To work off all those oysters, a leisurely stroll through Kilchis Point Reserve is an excellent follow-up. Over 200 acres of native plants and animals and three separate interpretive trails are maintained by the Tillamook County Pioneer Museum. Each trail is roughly 2 miles long and mostly flat. The largest Native American village on the north Oregon Coast was located here at Kilchis Point, as well as the very first pioneer to the area. Joe Champion arrived in 1851 and lived in a massive old-growth tree stump while he worked on a more permanent cabin.
No trip to Tillamook Bay would be complete without a stop at the Tillamook Cheese Factory. For 60 years the factory has allowed visitors to view the cheese-making process, taste samples, and eat delicious ice cream. Tillamook Cheese Factory promises a glittering new center will be available for dairy lovers to enjoy once more in spring of 2018. For now, a temporary visitor center is happily greeting guests who cannot get enough of the delicious Tillamook dairy.
For additional adventures on the Tillamook Water Trail, two boat launches further south in the bay offer easy access. Both the Sue H. Elmore Park and Memaloose Point Boat Launch offer good spots to access the waterways. Sue H. Elmore is a small park, just over an acre in size, with free access to the water. Memaloose Point Boat Launch is better developed and has more parking, which is useful for those with boat trailers in tow. It’s important to note that Memaloose Point does require a fee, so be sure to drop your payment in the drop box before hitting the water. When salmon are running, this parking lot can get quite full, so get there early!
For those without boats, your final stops should focused on Bayocean Peninsula and Cape Meares. With beaches, a lighthouse, backpacking, day hikes, and the well-known Big Spruce to visit, you can easily fill a day (or weekend) exploring. Extending 7 miles from Cape Meares, the Bayocean Peninsula protects Tillamook Bay from the wild Pacific Ocean winter storms. Uncrowded and pristine, sandy trails through salal, Sitka spruce and shore pine lead to numerous backcountry campsites protected from the coastal winds. Back on Cape Meares, shorter trails lead to the historic Cape Meares Lighthouse and beloved Big Spruce tree.
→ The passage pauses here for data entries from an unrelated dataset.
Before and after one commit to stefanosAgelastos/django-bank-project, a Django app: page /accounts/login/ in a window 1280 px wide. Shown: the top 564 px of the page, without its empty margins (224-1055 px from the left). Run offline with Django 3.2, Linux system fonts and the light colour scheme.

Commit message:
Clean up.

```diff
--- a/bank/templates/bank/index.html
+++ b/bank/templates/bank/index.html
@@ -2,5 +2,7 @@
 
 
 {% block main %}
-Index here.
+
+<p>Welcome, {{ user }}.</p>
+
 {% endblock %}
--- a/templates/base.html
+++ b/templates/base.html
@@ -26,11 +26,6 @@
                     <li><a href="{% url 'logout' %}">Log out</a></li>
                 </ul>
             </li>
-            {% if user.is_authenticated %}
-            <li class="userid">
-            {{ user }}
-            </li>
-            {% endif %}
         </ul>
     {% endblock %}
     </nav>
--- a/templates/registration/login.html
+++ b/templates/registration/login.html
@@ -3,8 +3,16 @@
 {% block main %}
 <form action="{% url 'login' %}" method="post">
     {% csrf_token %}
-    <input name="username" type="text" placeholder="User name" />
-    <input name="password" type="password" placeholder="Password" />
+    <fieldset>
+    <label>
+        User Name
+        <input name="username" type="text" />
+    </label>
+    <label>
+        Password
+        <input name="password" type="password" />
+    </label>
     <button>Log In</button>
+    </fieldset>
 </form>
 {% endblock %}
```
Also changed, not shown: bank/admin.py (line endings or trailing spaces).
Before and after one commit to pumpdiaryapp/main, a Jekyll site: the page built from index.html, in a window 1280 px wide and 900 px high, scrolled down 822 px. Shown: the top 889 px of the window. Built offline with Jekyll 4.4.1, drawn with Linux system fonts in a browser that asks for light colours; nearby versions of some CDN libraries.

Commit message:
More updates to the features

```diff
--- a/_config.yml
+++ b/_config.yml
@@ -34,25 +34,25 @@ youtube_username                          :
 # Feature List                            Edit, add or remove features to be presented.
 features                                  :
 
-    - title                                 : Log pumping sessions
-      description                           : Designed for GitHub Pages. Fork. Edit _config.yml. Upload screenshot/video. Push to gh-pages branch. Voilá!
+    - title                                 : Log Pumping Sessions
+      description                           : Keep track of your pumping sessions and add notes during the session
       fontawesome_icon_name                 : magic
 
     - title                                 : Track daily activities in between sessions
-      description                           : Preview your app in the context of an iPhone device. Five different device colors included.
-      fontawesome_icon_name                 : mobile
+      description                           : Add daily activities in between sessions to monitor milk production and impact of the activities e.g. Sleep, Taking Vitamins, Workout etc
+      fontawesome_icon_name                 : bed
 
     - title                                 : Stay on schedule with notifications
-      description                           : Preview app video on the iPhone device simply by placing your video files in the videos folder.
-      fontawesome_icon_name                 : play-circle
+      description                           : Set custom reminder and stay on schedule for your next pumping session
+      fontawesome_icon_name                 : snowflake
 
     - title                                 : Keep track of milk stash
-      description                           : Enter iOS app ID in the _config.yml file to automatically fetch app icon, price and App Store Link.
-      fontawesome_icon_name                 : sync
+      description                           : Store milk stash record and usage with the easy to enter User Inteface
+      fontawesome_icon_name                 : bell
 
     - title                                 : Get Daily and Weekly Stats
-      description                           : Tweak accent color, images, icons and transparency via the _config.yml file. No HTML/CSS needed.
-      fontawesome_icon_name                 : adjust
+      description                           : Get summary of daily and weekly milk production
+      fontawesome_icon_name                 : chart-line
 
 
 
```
With tours available April through October, the lighthouse has been open to the public since 1980. No longer functioning, it once shone its warning beacon 21 miles out to sea.
Regardless of the season, no matter where you stop along Tillamook Bay, whether you linger or race to catch all the sights, there is plenty of history and beauty to be found on the Tillamook Bay Heritage Route.
You can learn more by watching Anchor Picture's in-depth history of Tillamook Bay and the Port of Garibaldi: 19-Part Centennial Video Series
A profound concept originally envisioned by governor Oswald West, in 1967 the Oregon legislature ultimately realized his vision of making the entire Oregon Coast forever open to the public in a piece of landmark legislation titled the Oregon Beach Bill, officially making all 363 miles public land. "The People's Coast" is truly a one-of-a-kind coastline, a unique blend of mountains and rocky stacks, towering old growth forests, marine sanctuaries, tide pools and kelp forests, charming towns, historic fishing communities, world-class golfing, breweries, and simply jaw-dropping scenic beaches. We encourage you to plan your next trip at visittheoregoncoast.com or by calling (541) 574-2679.